Material to process:
Start of Block

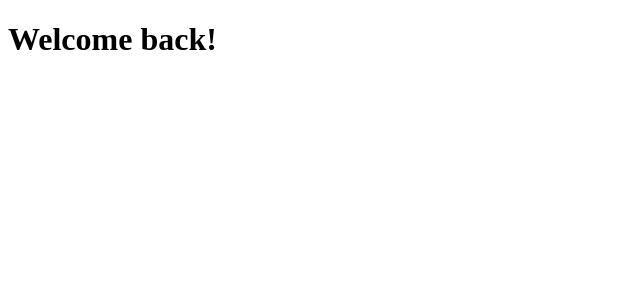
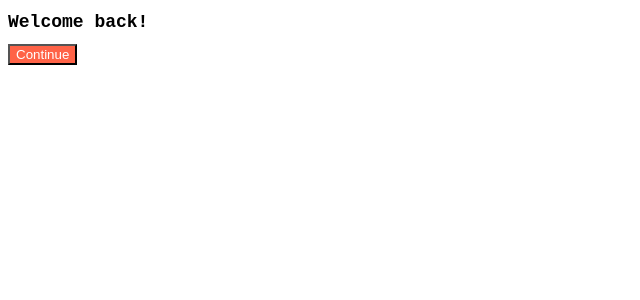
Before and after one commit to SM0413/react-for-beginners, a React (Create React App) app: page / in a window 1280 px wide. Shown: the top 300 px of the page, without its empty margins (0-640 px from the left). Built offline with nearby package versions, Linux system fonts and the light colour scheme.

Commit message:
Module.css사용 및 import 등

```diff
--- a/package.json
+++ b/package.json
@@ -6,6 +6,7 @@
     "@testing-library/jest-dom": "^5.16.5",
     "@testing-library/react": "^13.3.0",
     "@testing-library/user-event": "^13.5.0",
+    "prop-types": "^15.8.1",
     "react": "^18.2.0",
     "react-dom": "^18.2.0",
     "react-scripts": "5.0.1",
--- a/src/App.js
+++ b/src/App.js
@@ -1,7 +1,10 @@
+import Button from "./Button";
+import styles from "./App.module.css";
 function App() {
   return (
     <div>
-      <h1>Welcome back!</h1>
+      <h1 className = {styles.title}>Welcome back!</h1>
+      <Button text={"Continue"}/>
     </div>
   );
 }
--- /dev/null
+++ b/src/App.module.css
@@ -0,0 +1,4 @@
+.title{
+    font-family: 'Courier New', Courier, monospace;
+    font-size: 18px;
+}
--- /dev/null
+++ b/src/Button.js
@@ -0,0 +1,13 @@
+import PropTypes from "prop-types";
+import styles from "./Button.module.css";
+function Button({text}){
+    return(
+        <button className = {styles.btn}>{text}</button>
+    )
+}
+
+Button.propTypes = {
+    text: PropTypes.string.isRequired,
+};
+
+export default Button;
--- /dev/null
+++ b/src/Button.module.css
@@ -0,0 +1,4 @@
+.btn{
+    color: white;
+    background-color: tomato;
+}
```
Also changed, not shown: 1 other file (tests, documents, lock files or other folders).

End of Block

What you are asked to do: Apart from the pictures, repeat the data above exactly.

Result of the exercise:
Before and after one commit to SM0413/react-for-beginners, a React (Create React App) app: page / in a window 1280 px wide. Shown: the top 300 px of the page, without its empty margins (0-640 px from the left). Built offline with nearby package versions, Linux system fonts and the light colour scheme.

Commit message:
Module.css사용 및 import 등

```diff
--- a/package.json
+++ b/package.json
@@ -6,6 +6,7 @@
     "@testing-library/jest-dom": "^5.16.5",
     "@testing-library/react": "^13.3.0",
     "@testing-library/user-event": "^13.5.0",
+    "prop-types": "^15.8.1",
     "react": "^18.2.0",
     "react-dom": "^18.2.0",
     "react-scripts": "5.0.1",
--- a/src/App.js
+++ b/src/App.js
@@ -1,7 +1,10 @@
+import Button from "./Button";
+import styles from "./App.module.css";
 function App() {
   return (
     <div>
-      <h1>Welcome back!</h1>
+      <h1 className = {styles.title}>Welcome back!</h1>
+      <Button text={"Continue"}/>
     </div>
   );
 }
--- /dev/null
+++ b/src/App.module.css
@@ -0,0 +1,4 @@
+.title{
+    font-family: 'Courier New', Courier, monospace;
+    font-size: 18px;
+}
--- /dev/null
+++ b/src/Button.js
@@ -0,0 +1,13 @@
+import PropTypes from "prop-types";
+import styles from "./Button.module.css";
+function Button({text}){
+    return(
+        <button className = {styles.btn}>{text}</button>
+    )
+}
+
+Button.propTypes = {
+    text: PropTypes.string.isRequired,
+};
+
+export default Button;
--- /dev/null
+++ b/src/Button.module.css
@@ -0,0 +1,4 @@
+.btn{
+    color: white;
+    background-color: tomato;
+}
```
Also changed, not shown: 1 other file (tests, documents, lock files or other folders).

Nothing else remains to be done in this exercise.